Records for the exercise –
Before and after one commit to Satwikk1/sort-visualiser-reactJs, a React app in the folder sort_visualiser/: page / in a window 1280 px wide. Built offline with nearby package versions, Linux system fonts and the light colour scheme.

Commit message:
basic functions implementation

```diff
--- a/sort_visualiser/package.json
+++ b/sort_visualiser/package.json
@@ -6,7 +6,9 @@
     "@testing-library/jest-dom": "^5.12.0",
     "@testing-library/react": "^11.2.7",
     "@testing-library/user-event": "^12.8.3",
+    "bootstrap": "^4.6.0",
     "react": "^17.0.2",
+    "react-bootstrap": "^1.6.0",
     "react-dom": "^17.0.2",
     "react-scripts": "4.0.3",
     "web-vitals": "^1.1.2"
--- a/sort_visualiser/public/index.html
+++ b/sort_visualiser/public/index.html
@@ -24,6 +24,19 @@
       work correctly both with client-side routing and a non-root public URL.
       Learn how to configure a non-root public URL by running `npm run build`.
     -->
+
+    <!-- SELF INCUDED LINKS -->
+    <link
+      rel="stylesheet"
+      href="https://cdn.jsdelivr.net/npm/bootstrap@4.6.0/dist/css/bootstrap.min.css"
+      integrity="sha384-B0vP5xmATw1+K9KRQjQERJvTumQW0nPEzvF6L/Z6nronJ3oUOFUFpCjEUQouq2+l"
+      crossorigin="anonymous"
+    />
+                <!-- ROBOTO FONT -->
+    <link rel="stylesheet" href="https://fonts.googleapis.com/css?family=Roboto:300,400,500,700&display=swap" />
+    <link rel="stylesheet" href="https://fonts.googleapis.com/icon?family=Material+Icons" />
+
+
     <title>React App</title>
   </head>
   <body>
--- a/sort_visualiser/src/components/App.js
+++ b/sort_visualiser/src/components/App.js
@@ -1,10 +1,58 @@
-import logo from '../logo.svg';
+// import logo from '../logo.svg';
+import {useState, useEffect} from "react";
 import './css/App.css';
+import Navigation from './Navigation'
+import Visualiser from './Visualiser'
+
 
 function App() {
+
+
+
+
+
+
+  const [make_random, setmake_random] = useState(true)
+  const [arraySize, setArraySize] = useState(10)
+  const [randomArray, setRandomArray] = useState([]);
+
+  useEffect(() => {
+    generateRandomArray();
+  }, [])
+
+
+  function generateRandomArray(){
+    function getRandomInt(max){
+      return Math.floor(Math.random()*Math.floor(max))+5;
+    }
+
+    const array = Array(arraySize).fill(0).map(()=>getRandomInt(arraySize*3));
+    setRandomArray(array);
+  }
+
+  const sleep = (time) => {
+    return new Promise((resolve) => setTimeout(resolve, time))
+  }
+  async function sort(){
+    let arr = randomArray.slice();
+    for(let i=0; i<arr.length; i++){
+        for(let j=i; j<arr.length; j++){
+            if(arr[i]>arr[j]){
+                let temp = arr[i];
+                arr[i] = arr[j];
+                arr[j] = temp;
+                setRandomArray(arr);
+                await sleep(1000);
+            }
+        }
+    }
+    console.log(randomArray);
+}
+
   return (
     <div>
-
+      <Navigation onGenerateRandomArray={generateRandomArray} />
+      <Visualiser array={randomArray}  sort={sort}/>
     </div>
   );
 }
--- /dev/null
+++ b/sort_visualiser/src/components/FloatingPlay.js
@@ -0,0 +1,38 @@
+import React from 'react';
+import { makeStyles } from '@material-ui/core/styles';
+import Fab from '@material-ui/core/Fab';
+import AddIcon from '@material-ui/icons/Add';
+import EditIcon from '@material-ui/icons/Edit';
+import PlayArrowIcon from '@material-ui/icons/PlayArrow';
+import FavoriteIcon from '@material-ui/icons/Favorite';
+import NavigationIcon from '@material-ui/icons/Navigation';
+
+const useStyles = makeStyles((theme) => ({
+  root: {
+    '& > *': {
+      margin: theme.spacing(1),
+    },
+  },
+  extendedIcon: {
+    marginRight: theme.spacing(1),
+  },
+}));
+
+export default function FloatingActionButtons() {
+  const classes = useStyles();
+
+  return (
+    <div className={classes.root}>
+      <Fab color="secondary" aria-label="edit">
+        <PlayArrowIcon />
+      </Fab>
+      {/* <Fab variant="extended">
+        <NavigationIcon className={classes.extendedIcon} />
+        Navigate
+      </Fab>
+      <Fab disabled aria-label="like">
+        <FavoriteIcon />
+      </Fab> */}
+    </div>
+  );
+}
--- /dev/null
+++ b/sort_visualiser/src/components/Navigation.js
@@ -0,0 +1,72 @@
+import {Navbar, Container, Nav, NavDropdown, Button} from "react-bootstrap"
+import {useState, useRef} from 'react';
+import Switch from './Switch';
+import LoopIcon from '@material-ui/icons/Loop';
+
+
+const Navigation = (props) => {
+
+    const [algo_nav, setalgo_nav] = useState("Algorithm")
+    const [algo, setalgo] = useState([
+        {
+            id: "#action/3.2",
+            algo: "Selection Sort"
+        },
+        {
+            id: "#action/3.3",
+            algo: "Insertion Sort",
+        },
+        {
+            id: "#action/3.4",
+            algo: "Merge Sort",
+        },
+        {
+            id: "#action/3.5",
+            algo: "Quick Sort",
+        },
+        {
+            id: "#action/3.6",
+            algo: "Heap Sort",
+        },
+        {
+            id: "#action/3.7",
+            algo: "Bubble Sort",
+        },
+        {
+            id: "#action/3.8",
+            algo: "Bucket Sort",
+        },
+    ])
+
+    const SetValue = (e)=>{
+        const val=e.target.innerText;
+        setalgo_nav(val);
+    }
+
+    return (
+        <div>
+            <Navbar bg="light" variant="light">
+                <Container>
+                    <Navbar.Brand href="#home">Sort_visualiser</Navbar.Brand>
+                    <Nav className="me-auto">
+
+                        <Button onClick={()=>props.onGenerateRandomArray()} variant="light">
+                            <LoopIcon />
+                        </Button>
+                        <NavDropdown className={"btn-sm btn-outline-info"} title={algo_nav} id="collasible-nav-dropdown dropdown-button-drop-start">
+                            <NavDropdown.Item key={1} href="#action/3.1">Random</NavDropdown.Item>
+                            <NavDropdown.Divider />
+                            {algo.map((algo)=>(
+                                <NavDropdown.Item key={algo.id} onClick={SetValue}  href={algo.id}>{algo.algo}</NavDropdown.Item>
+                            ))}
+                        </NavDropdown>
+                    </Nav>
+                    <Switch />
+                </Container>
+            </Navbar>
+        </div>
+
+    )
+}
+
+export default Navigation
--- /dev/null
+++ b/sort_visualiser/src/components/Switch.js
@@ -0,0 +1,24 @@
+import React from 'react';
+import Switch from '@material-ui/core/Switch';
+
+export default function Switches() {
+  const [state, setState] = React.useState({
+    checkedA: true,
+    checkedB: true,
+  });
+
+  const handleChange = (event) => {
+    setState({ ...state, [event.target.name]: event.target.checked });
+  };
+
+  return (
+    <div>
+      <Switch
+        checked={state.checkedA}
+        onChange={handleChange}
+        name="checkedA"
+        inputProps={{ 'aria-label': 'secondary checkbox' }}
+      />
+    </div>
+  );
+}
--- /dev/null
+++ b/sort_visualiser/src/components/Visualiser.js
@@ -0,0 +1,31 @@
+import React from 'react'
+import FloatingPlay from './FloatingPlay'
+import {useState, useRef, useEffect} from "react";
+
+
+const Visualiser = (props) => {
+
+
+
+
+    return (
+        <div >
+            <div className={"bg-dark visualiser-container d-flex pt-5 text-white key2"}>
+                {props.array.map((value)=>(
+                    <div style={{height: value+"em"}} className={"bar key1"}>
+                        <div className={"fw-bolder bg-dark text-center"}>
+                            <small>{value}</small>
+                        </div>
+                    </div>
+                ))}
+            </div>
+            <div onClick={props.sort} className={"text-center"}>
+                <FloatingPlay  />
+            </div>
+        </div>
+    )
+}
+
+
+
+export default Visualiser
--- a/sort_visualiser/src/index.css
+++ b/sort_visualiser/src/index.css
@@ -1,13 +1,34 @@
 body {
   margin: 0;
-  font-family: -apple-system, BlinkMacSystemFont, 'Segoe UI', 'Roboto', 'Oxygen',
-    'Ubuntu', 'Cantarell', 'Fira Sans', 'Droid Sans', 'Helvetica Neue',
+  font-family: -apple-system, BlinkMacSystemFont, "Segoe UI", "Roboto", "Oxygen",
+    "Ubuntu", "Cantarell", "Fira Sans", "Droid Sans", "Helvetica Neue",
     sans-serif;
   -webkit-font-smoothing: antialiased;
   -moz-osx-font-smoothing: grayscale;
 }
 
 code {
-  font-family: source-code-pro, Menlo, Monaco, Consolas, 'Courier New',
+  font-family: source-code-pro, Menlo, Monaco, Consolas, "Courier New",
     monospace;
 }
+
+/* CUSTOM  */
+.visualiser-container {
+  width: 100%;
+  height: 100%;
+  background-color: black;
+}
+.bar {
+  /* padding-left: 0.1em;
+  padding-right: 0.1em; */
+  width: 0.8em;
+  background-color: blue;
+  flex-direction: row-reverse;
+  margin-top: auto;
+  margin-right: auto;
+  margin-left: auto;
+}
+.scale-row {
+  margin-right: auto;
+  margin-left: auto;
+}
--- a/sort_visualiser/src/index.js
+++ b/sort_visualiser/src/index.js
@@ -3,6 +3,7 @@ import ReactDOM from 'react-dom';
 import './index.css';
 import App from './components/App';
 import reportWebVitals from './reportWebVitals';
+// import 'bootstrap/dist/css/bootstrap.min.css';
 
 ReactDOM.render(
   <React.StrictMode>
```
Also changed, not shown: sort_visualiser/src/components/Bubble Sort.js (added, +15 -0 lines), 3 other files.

Work to complete –
Look for the word "family" in the data, then return every line that contains it.

Response to the task –
+    <link rel="stylesheet" href="https://fonts.googleapis.com/css?family=Roboto:300,400,500,700&display=swap" />
+    <link rel="stylesheet" href="https://fonts.googleapis.com/icon?family=Material+Icons" />
-  font-family: -apple-system, BlinkMacSystemFont, 'Segoe UI', 'Roboto', 'Oxygen',
+  font-family: -apple-system, BlinkMacSystemFont, "Segoe UI", "Roboto", "Oxygen",
-  font-family: source-code-pro, Menlo, Monaco, Consolas, 'Courier New',
+  font-family: source-code-pro, Menlo, Monaco, Consolas, "Courier New",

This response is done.